New EU law says Apple iPhones must have USB-C charging by 2024

For months, EU lawmakers have been working to make USB-C the universal charging port for…

For months, EU lawmakers have been working to make USB-C the universal charging port for electronic devices in the European Union. This week, they finally reached an agreement on the legislation. Starting in the fall of 2024, every phone, tablet, camera, and more sold in the EU will need a USB-C port. That will even include the latest iPhone.

EU reaches agreement on USB-C law

According to the European Parliament’s website, negotiators agreed on an amended Radio Equipment Directive on Tuesday. The law establishes a single charging solution for nearly all electronic devices.

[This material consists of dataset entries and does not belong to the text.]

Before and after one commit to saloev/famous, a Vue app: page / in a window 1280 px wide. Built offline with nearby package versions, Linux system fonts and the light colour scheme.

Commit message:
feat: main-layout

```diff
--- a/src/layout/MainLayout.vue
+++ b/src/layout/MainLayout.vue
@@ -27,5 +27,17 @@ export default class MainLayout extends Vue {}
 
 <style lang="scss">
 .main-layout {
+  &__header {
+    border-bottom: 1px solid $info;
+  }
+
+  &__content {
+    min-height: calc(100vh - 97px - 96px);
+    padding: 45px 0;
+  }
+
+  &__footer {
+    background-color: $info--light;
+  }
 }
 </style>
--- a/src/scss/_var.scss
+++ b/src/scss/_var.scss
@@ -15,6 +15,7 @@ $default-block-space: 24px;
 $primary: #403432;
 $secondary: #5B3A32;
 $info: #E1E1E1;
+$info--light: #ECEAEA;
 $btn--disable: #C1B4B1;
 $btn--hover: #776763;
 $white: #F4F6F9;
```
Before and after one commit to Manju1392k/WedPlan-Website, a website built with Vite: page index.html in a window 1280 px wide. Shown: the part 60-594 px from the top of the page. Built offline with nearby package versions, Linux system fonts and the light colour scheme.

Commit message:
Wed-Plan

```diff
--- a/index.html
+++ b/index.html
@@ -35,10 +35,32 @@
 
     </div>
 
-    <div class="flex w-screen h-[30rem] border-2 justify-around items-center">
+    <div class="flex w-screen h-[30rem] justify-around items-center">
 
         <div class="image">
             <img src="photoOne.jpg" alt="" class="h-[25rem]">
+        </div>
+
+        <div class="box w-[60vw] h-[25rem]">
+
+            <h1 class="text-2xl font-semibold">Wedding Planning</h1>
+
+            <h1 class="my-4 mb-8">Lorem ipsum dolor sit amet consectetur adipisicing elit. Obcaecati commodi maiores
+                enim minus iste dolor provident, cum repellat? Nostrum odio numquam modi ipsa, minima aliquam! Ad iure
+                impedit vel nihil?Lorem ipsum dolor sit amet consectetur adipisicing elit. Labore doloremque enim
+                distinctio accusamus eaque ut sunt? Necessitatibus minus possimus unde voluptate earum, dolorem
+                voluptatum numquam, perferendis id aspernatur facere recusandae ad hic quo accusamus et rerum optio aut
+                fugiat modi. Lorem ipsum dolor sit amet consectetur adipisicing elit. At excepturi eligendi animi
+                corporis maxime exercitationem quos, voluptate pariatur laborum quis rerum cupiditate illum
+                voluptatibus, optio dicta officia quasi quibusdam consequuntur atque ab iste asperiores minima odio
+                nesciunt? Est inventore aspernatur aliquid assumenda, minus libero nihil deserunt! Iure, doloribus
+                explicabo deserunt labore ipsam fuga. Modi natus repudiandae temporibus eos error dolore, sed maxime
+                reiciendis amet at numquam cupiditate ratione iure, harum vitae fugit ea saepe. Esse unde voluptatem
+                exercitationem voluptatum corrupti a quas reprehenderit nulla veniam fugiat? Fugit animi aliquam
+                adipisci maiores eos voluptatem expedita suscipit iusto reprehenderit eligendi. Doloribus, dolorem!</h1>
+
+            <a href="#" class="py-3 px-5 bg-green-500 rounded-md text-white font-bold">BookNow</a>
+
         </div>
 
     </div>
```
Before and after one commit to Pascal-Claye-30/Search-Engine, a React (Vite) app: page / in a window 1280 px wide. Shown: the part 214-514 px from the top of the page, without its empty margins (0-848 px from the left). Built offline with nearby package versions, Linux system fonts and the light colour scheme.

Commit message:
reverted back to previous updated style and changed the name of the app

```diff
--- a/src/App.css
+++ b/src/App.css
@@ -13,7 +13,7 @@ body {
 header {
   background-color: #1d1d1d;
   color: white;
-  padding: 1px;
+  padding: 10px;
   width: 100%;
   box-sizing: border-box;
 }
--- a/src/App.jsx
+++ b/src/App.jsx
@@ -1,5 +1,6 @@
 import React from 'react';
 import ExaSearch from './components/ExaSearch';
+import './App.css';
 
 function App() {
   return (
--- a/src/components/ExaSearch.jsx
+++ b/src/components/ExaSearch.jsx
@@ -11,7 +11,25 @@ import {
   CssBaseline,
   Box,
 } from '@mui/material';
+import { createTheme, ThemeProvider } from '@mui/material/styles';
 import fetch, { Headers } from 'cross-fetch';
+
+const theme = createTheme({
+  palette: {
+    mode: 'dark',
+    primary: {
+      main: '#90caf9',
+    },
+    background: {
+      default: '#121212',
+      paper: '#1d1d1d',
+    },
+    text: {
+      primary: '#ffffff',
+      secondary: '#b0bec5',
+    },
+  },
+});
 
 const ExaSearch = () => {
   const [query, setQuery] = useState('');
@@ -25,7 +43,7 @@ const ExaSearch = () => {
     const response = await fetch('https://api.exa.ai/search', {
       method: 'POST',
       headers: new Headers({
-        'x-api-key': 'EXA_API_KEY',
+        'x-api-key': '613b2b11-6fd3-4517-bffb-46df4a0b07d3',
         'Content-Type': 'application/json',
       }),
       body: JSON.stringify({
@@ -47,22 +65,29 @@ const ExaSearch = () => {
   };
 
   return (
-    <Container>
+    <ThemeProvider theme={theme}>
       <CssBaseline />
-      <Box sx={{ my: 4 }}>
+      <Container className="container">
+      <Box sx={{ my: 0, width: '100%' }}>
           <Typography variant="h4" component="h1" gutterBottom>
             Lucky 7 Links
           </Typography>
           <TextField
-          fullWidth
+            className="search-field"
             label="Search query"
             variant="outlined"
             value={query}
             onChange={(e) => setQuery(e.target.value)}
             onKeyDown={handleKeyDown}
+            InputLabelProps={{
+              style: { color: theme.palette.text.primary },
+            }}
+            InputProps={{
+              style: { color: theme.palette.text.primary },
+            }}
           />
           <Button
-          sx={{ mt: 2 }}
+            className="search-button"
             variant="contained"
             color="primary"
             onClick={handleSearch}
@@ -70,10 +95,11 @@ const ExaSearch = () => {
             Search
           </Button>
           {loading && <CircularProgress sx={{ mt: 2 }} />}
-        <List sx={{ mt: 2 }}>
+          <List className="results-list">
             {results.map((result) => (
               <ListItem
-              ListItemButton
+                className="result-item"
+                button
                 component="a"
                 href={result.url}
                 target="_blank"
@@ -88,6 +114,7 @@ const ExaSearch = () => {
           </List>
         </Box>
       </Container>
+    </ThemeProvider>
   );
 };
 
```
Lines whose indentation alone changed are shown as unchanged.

Lawmakers say the law is part of a broader effort to make products more sustainable and reduce electronic waste. If every device uses the same charger, consumers will need fewer chargers and can reuse chargers for longer.

Parliament’s rapporteur Alex Agius Saliba shared the following statement:

Today we have made the common charger a reality in Europe! European consumers were frustrated long with multiple chargers piling up with every new device. Now they will be able to use a single charger for all their portable electronics. We are proud that laptops, e-readers, earbuds, keyboards, computer mice, and portable navigation devices are also included in addition to smartphones, tablets, digital cameras, headphones and headsets, handheld videogame consoles and portable speakers. We have also added provisions on wireless charging being the next evolution in the charging technology and improved information and labelling for consumers.

Here are all of the devices that will need to feature a USB Type-C port once the law passes:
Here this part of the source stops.